User interface change data
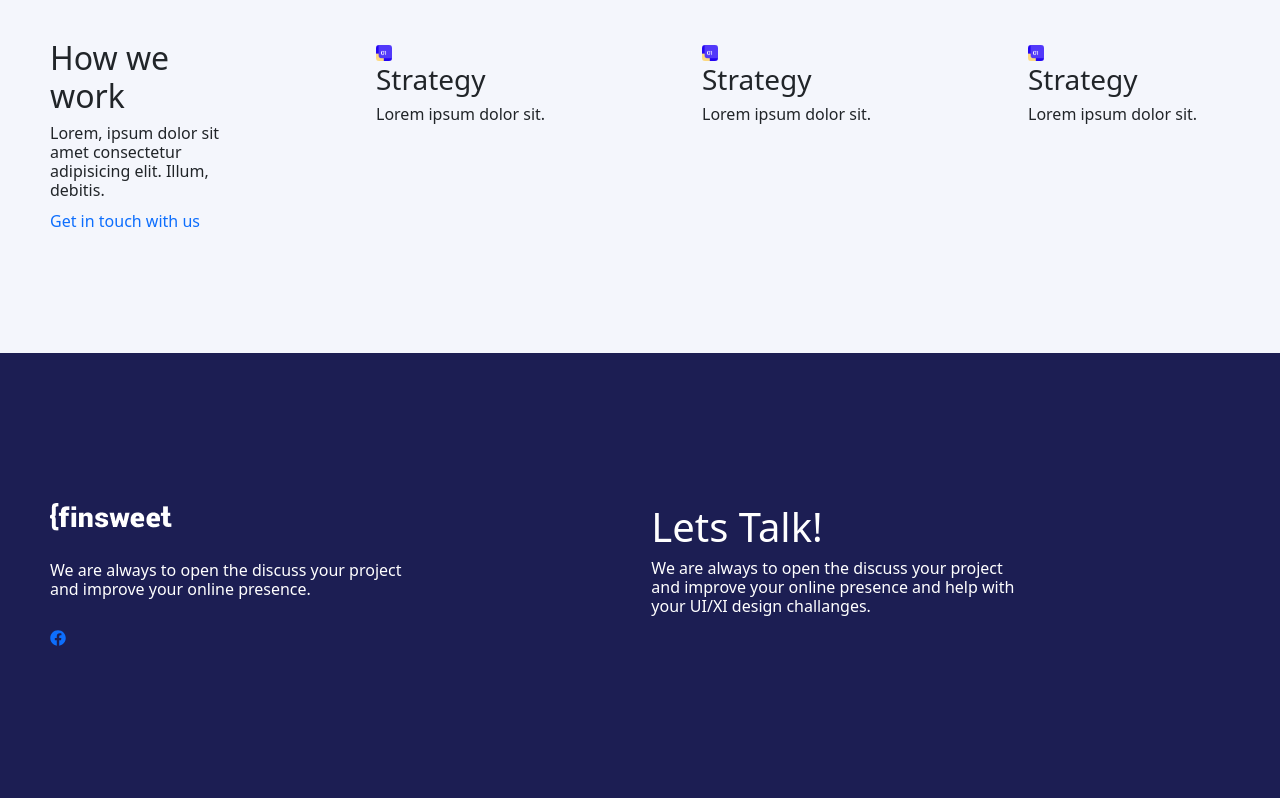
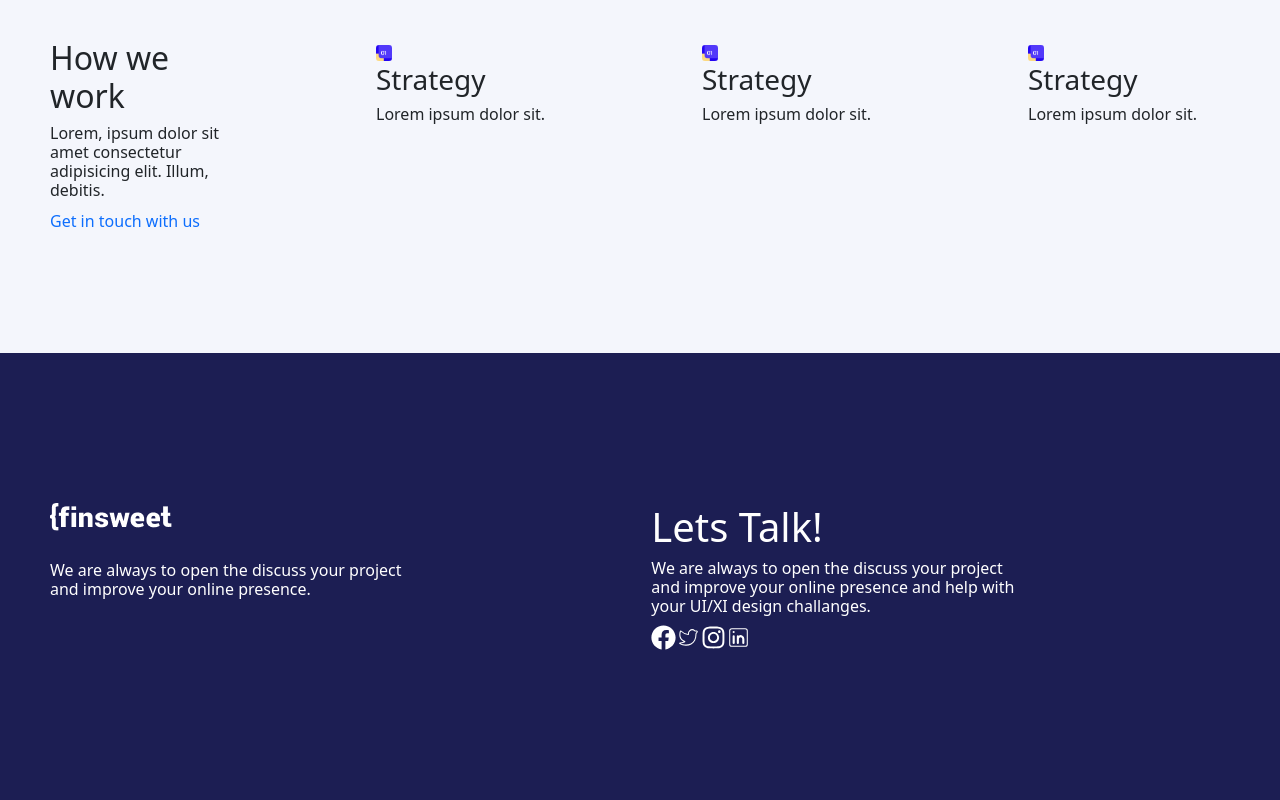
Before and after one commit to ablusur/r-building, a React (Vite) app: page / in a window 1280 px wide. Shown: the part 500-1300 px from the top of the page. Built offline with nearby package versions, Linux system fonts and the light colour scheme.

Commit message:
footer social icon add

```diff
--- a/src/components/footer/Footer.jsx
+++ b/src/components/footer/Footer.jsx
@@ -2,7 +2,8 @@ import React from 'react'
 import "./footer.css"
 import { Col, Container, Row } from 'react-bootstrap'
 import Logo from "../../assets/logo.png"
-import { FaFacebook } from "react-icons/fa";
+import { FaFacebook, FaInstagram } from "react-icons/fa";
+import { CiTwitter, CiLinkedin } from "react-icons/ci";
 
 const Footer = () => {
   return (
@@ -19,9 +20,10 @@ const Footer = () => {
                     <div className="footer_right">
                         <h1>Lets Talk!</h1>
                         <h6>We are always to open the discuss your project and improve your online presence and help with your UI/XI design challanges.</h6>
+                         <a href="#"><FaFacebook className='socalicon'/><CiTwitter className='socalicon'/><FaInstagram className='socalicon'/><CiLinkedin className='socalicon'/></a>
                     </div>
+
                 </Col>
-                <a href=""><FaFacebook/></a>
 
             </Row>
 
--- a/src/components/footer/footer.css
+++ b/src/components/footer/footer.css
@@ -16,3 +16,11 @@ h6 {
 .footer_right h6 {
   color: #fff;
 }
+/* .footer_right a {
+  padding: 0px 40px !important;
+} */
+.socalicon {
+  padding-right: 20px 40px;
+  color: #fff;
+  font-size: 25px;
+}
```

TASK GOAL: For this exercise, output the records exactly but omit their pictures.

EXERCISE RESULT:
Before and after one commit to ablusur/r-building, a React (Vite) app: page / in a window 1280 px wide. Shown: the part 500-1300 px from the top of the page. Built offline with nearby package versions, Linux system fonts and the light colour scheme.

Commit message:
footer social icon add

```diff
--- a/src/components/footer/Footer.jsx
+++ b/src/components/footer/Footer.jsx
@@ -2,7 +2,8 @@ import React from 'react'
 import "./footer.css"
 import { Col, Container, Row } from 'react-bootstrap'
 import Logo from "../../assets/logo.png"
-import { FaFacebook } from "react-icons/fa";
+import { FaFacebook, FaInstagram } from "react-icons/fa";
+import { CiTwitter, CiLinkedin } from "react-icons/ci";
 
 const Footer = () => {
   return (
@@ -19,9 +20,10 @@ const Footer = () => {
                     <div className="footer_right">
                         <h1>Lets Talk!</h1>
                         <h6>We are always to open the discuss your project and improve your online presence and help with your UI/XI design challanges.</h6>
+                         <a href="#"><FaFacebook className='socalicon'/><CiTwitter className='socalicon'/><FaInstagram className='socalicon'/><CiLinkedin className='socalicon'/></a>
                     </div>
+
                 </Col>
-                <a href=""><FaFacebook/></a>
 
             </Row>
 
--- a/src/components/footer/footer.css
+++ b/src/components/footer/footer.css
@@ -16,3 +16,11 @@ h6 {
 .footer_right h6 {
   color: #fff;
 }
+/* .footer_right a {
+  padding: 0px 40px !important;
+} */
+.socalicon {
+  padding-right: 20px 40px;
+  color: #fff;
+  font-size: 25px;
+}
```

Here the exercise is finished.